Whether you are building a new home or remodeling an existing kitchen, you will find that there are numerous options and decisions to make. One of the biggest kitchen decisions is what type of material to use as your countertop. Both granite countertops and quartz countertops have a lot to offer, and these materials are similar in a variety of ways. They do, however, differ in some important aspects. Understanding the pros and cons of both type of stone countertop material will help with the decision process.
Granite Vs. Quartz

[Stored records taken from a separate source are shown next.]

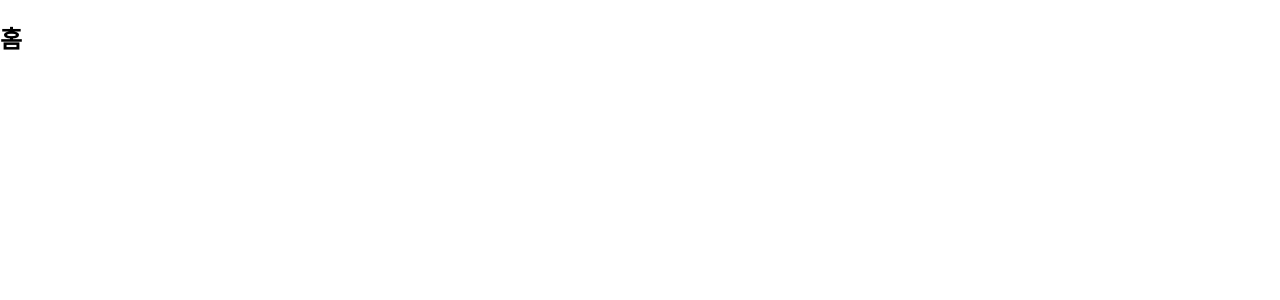
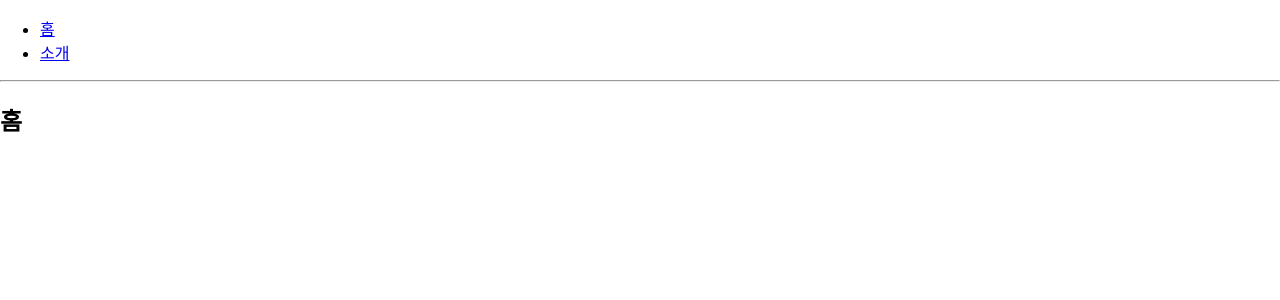
Before and after one commit to jiwonkim0131/react-practice, a React (Create React App) app in the folder react-router/react-router-tutorial/: page / in a window 1280 px wide. Shown: the top 300 px of the page. Built offline with nearby package versions, Linux system fonts and the light colour scheme.

Commit message:
feat: Link 컴포넌트를 이용한 페이지 전환 실습

```diff
--- a/react-router/react-router-tutorial/src/shared/App.js
+++ b/react-router/react-router-tutorial/src/shared/App.js
@@ -1,16 +1,23 @@
-import React, { Component } from 'react';
-import { Route } from 'react-router-dom';
+import React from 'react';
+import { Route, Link } from 'react-router-dom';
 import { Home, About } from '../pages/index';
 
-class App extends Component {
-  render() {
-    return (
-      <div>
-        <Route exact path='/' component={Home} />
-        <Route path='/about' component={About} />
-      </div>
-    );
-  }
-}
+const App = () => {
+  return (
+    <div>
+      <ul>
+        <li>
+          <Link to='/'>홈</Link>
+        </li>
+        <li>
+          <Link to='/about'>소개</Link>
+        </li>
+      </ul>
+      <hr />
+      <Route exact path='/' component={Home} />
+      <Route exact path='/about' component={About} />
+    </div>
+  );
+};
 
 export default App;
```
Also changed, not shown: 1 other file (tests, documents, lock files or other folders).
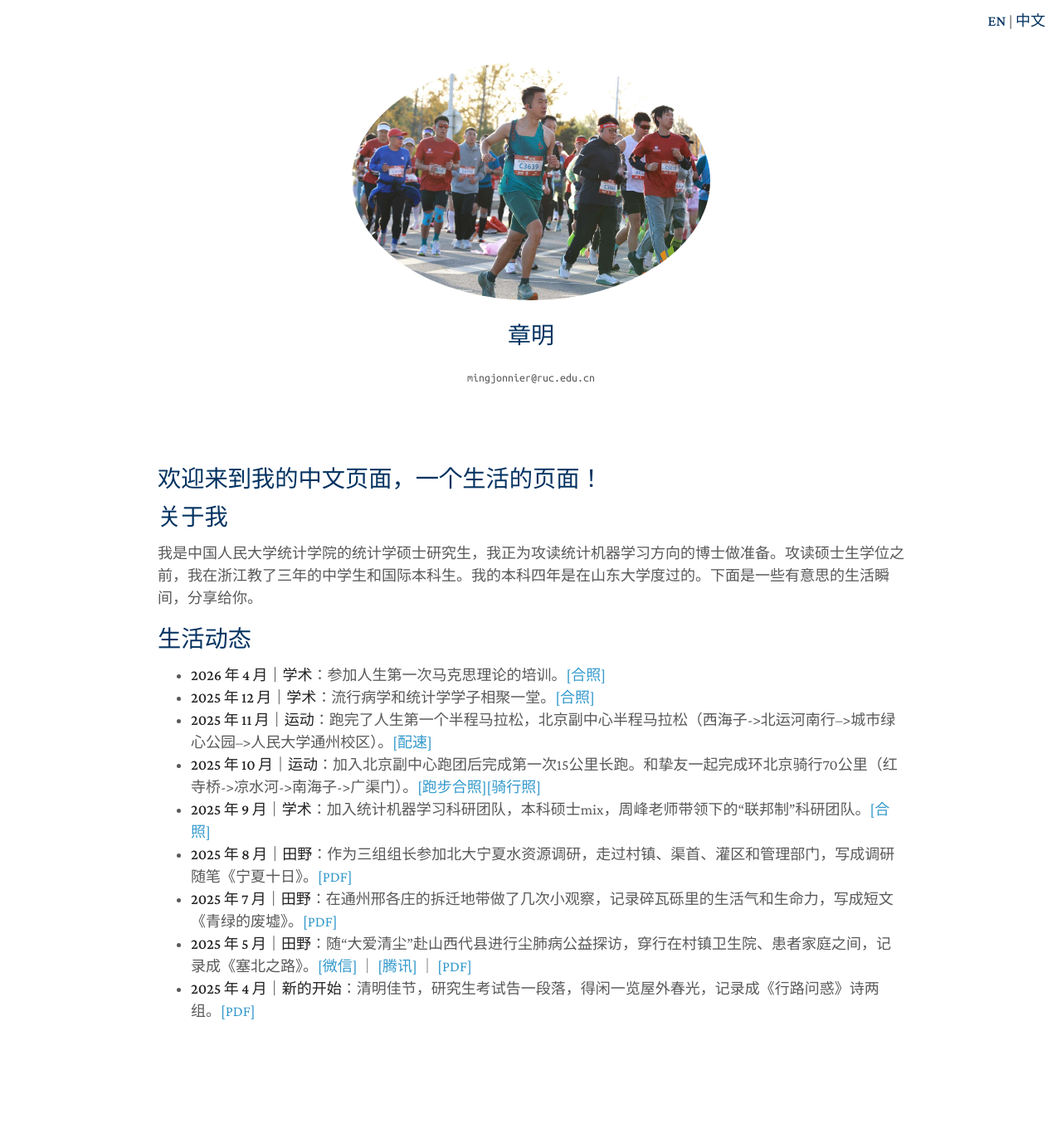
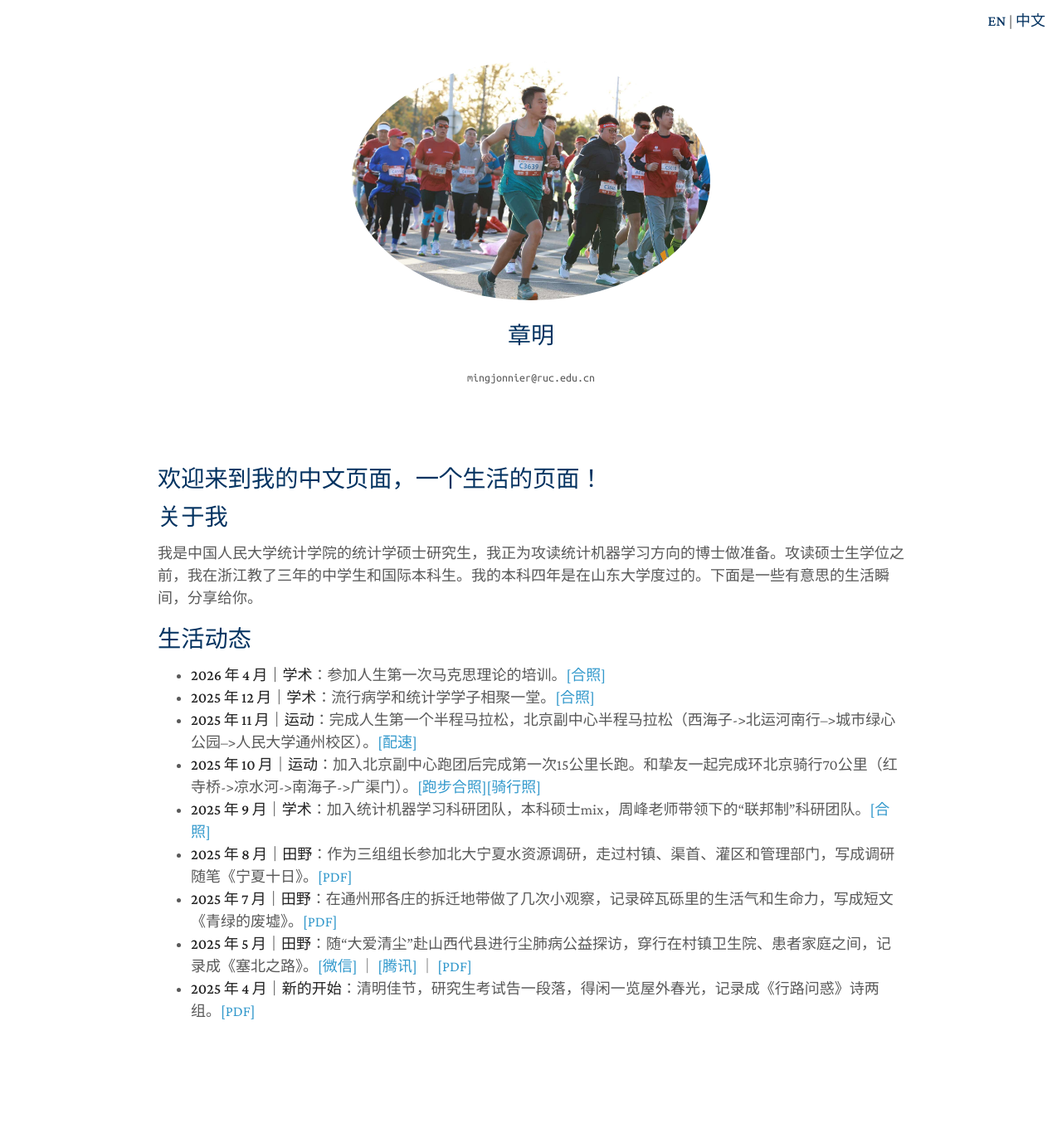
Before and after one commit to zhangming4153/zhangming4153.github.io, a Jekyll site: the page built from cn/index.md, in a window 1280 px wide. Shown: the whole page at 83% size. Built offline with Jekyll 4.4.1, drawn with Linux system fonts in a browser that asks for light colours; a style sheet for code colours, icons or effects is not loaded.

Commit message:
Update index.md

```diff
--- a/cn/index.md
+++ b/cn/index.md
@@ -12,7 +12,7 @@ title: 章明
 
 - **2026 年 4 月｜学术**：参加人生第一次马克思理论的培训。[[合照]](/assets/cpcmeeting.jpg)
 - **2025 年 12 月｜学术**：流行病学和统计学学子相聚一堂。[[合照]](/assets/people_1217.jpg)
-- **2025 年 11 月｜运动**：跑完了人生第一个半程马拉松，北京副中心半程马拉松（西海子->北运河南行-->城市绿心公园-->人民大学通州校区）。[[配速]](/assets/tongz_semimara.jpg)
+- **2025 年 11 月｜运动**：完成人生第一个半程马拉松，北京副中心半程马拉松（西海子->北运河南行-->城市绿心公园-->人民大学通州校区）。[[配速]](/assets/tongz_semimara.jpg)
 - **2025 年 10 月｜运动**：加入北京副中心跑团后完成第一次15公里长跑。和挚友一起完成环北京骑行70公里（红寺桥->凉水河->南海子->广渠门）。[[跑步合照]](/assets/guoqingrunning.pdf)[[骑行照]](/assets/guoqingcycling.jpg)
 - **2025 年 9 月｜学术**：加入统计机器学习科研团队，本科硕士mix，周峰老师带领下的“联邦制”科研团队。[[合照]](/assets/people_0912.jpg)
 - **2025 年 8 月｜田野**：作为三组组长参加北大宁夏水资源调研，走过村镇、渠首、灌区和管理部门，写成调研随笔《宁夏十日》。[[PDF]](/assets/Ningxia.pdf)
```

The most significant difference between granite and quartz is the way in which they are created. Granite is a natural stone, mined from the ground. Once pulled from the earth, the rock is cut into large tablets. It is then sliced and polished to form granite slabs. Quartz countertops are a manufactured material. They are made by mixing crushed quartz pieces with resin and colored pigments. This mixture, which is about 93% quartz, is formed into what we know as quartz countertops.
Both granite and quartz countertops are wildly popular because of their stunning beauty. They come in a wide variety of colors and designs. Quartz countertops tend to be more consistent in color and pattern because they are man-made. In general, granite is less consistent in color and pattern. In a large kitchen with an expansive countertop requiring more than one slab, there may be slight variations in the color and pattern of the slabs. It is personal preference as to whether the consumer likes these naturally occurring inconsistencies or not. The natural colors — typically tans, browns, grays, greens, blues, pinks, blacks, and whites – tend to be slightly different from slab to slab.
While it is extremely hard and durable, granite is naturally porous and will absorb liquids like wine, grease, fruit juice, tomato sauce, and water. The natural stone needs to be periodically sealed with a top-quality resin sealer to keep it free of stains, blemishes, and damage. Quartz, because it is partially comprised of resin, needs less upkeep and maintenance.
For outdoor use, be advised that granite holds up better than quartz. The resin and pigmentation in the quartz countertop can fade or discolor from prolonged exposure to the sun.
The question of which material is more expensive is really a difficult one to answer. The cost of granite can vary greatly compared to the man-made quartz counters, which is more consistent in price. Both materials start at a nearly identical low-range, but the cost of exotic granite can be more. As for installation costs, countertop contractors charge similar rates for both materials.
The ultimate decision between quartz and granite comes down to personal preference, taste, and lifestyle. Homeowners should weigh the pros and cons of both materials before making their final choice. Whichever one is chosen, you can be assured of years of beauty and durability from your stone countertops.
Sims-Lohman is the regions largest supplier of cabinets and fabricator of granite. To find a location nearest you, please click here.